In comparison to managed care, suppliers (equipment), and personnel contracts, union health care contracts are closely related to personnel ones as both these contract types deal with the working functions and protection of rights for health care facilities’ employees (Boyle et al., 2001, p. 94). However, about managed care and suppliers (equipment) contracts, unions are equally important as they regulate the relations between various interest groups, like patients and health care providers, in the system of health care.
Cases of Necessity
The union health care contracts are used when the employees feel the need for protection of their interests in the workplace about their potential employees. The employers, i. e. health care providers, might also resort to unions contracts to obtain legislative support in any potential disputes with their employees (Reschovsky et al, 2008, p. 255).
Thus, health care contracts constitute a substantial part of the health care system. The managed care, suppliers (equipment), personnel, and unions contracts are at the core of the contract system in health care as these contracts regulate the relations of employers and employees, provide rights protection for both, and ensure that the patients obtain the professional and timely health care services.
Boyle P.J., DuBose, E.R., Ellingson, S.J., Guinn, D.E. & McCurdy, D.B. (2001). Organizational Ethics in Healthcare: Principals, cases, and practical solutions.
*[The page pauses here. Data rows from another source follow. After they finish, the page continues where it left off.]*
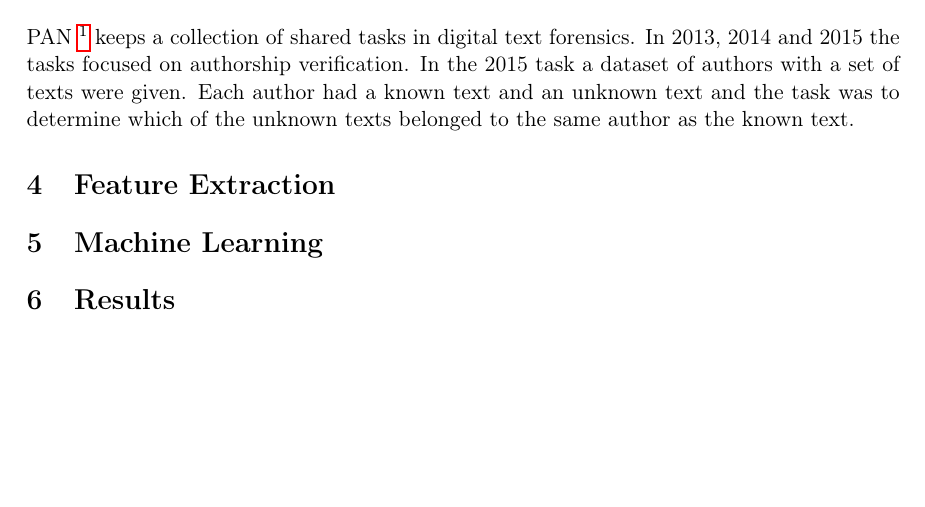
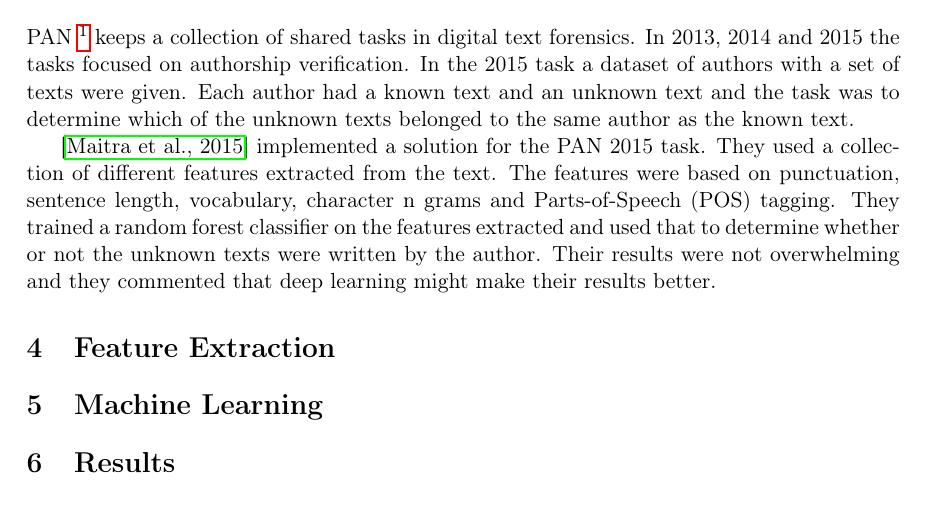
Before and after one commit to Smazle/Authorship-Verification, a LaTeX document (report/report.tex, which reads report/related_work.tex): part of page 4 of 5, cut so that both start at the same text, the shorter picture padded with empty space. Compiled offline with pdfLaTeX.

Commit message:
Describe read article

```diff
--- a/report/related_work.tex
+++ b/report/related_work.tex
@@ -15,8 +17,14 @@ text.
 % August.
 % juanpablo2015
 
-% Magnus.
-% maitra2015
+\cite{maitra2015} implemented a solution for the PAN 2015 task. They used a
+collection of different features extracted from the text. The features were
+based on punctuation, sentence length, vocabulary, character n grams and
+Parts-of-Speech (POS) tagging. They trained a random forest classifier on the
+features extracted and used that to determine whether or not the unknown texts
+were written by the author. Their results were not overwhelming and they
+commented that deep learning might make their results better.
+
 
 % August.
 % castro2015
```
Also changed, not shown: report/related_work.tex (2 more changed lines).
San Francisco:Jossey-Bass.
Chernew, M. (2008). Achieving Value in Healthcare, The American Journal of Managed Care, 11(3), 138 – 139.
HP. (2009). The Best Medicine for Managing Healthcare Contracts. Web.
Kaiser, H. (2008). The Public, Managed Care, and Consumer Protections. Web.
Lawriter. (2008). Health Care Contracts Definitions. Ohio Laws and Rules. Web.
Reschovsky, J., Reed, M., Blumenthal, D., and Landon, B. (2001). Physicians’ Assessments of Their Ability to Provide High-Quality Care in a Changing Health Care System, Medical Care, 39(3), 254-269.